Respectability was the highest value for Mankiewicz, higher even than literacy. Vulgarity, the banana peel beneath the ballerina, is respectability’s mortal enemy. The problem is that energy (second only to light as a movie’s best friend) can seem interchangeable with vulgarity.
The failure of “Guys and Dolls’’ is usually attributed to casting Brando as Sky Masterson. Even miscast, he’s the best thing in the picture. He gives a fascinating, pushing-against-his-limits performance. What makes this rendering of the most joyous of Broadway musicals so leaden is Mankiewicz’s eagerness to sit down and steady the boat. The same instincts that led Mankiewicz to take something like “Suddenly, Last Summer’’ or “Sleuth’’ so seriously led him to take “Guys and Dolls’’ not seriously - not energetically - enough.
Mankiewicz’s distrust of movies as medium could also be a strength. It encouraged the glittering dialogue of “Eve’’ and the very literary puzzle-box construction of “Letter.’’ It led him to cast Audie Murphy, America’s most-decorated soldier in World War II, as Alden Pyle in “The Quiet American.’’ Murphy’s all wrong for the part - even more than Brendan Fraser is in the 2002 remake - but that wrongness makes the movie all the more subversive.
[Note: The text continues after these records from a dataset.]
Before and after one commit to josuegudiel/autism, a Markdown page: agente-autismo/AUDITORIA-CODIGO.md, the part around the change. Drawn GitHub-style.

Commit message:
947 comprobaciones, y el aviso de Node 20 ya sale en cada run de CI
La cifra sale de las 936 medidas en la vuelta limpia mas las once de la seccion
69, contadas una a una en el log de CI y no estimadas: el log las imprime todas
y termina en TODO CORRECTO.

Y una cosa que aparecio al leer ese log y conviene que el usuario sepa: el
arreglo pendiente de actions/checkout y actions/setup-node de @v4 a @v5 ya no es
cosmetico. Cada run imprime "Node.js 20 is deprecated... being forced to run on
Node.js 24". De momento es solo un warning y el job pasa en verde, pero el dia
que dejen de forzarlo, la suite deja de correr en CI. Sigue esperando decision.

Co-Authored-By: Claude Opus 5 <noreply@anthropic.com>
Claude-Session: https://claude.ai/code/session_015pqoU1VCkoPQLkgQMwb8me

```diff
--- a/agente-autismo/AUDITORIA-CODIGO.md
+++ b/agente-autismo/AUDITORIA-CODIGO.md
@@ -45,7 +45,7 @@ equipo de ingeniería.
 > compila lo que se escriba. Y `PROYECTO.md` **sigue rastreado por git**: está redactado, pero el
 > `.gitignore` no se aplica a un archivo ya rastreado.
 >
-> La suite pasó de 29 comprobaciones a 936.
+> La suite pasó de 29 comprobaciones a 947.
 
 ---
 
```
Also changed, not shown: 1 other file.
Mankiewicz came to Hollywood as a young writer. He was only 21 when he started supplying titles for silent movies, in 1929. Seven years later, he began producing. His credits include at least three classics: “Fury,’’ Fritz Lang’s Hollywood directorial debut (1936); “The Philadelphia Story’’ (1941); and “Woman of the Year,’’ which first paired Katharine Hepburn with Spencer Tracy (1942).
Mankiewicz directed his first feature, “Backfire,’’ in 1946. Some directors always remain hyphenates: Quentin Tarantino, writer-director; David Lean, editor-director; Orson Welles, illusionist-director. Is it too much to see Mankiewicz always as producer-director? After MGM hired him as a writer, in the mid-’30s, Mankiewicz asked to direct. Louis B. Mayer, the studio chief, told him, “No, you have to produce first. You have to crawl before you can walk.’’
In his movies, one finds an interlocking of aspiration and limitation, a pursuit of prestige and demonstration of proficiency, that owe more to the values of producer than director. Crawling is far too harsh a word - craven Mankiewicz never was. But one simply doesn’t see in his work the soaring, or plummeting, that can come from a born director.
“I am never quite sure whether I am one of the cinema’s elder statesmen or just the oldest whore on the beat,’’ he once said. It’s a good line. It’s also self-incriminating. Truly, there is no naivete like that of the sophisticated. “Unfasten your seat belt,’’ you can almost hear Bette Davis say. “Since when does there have to be a difference?’’
Mark Feeney can be reached at firstname.lastname@example.org.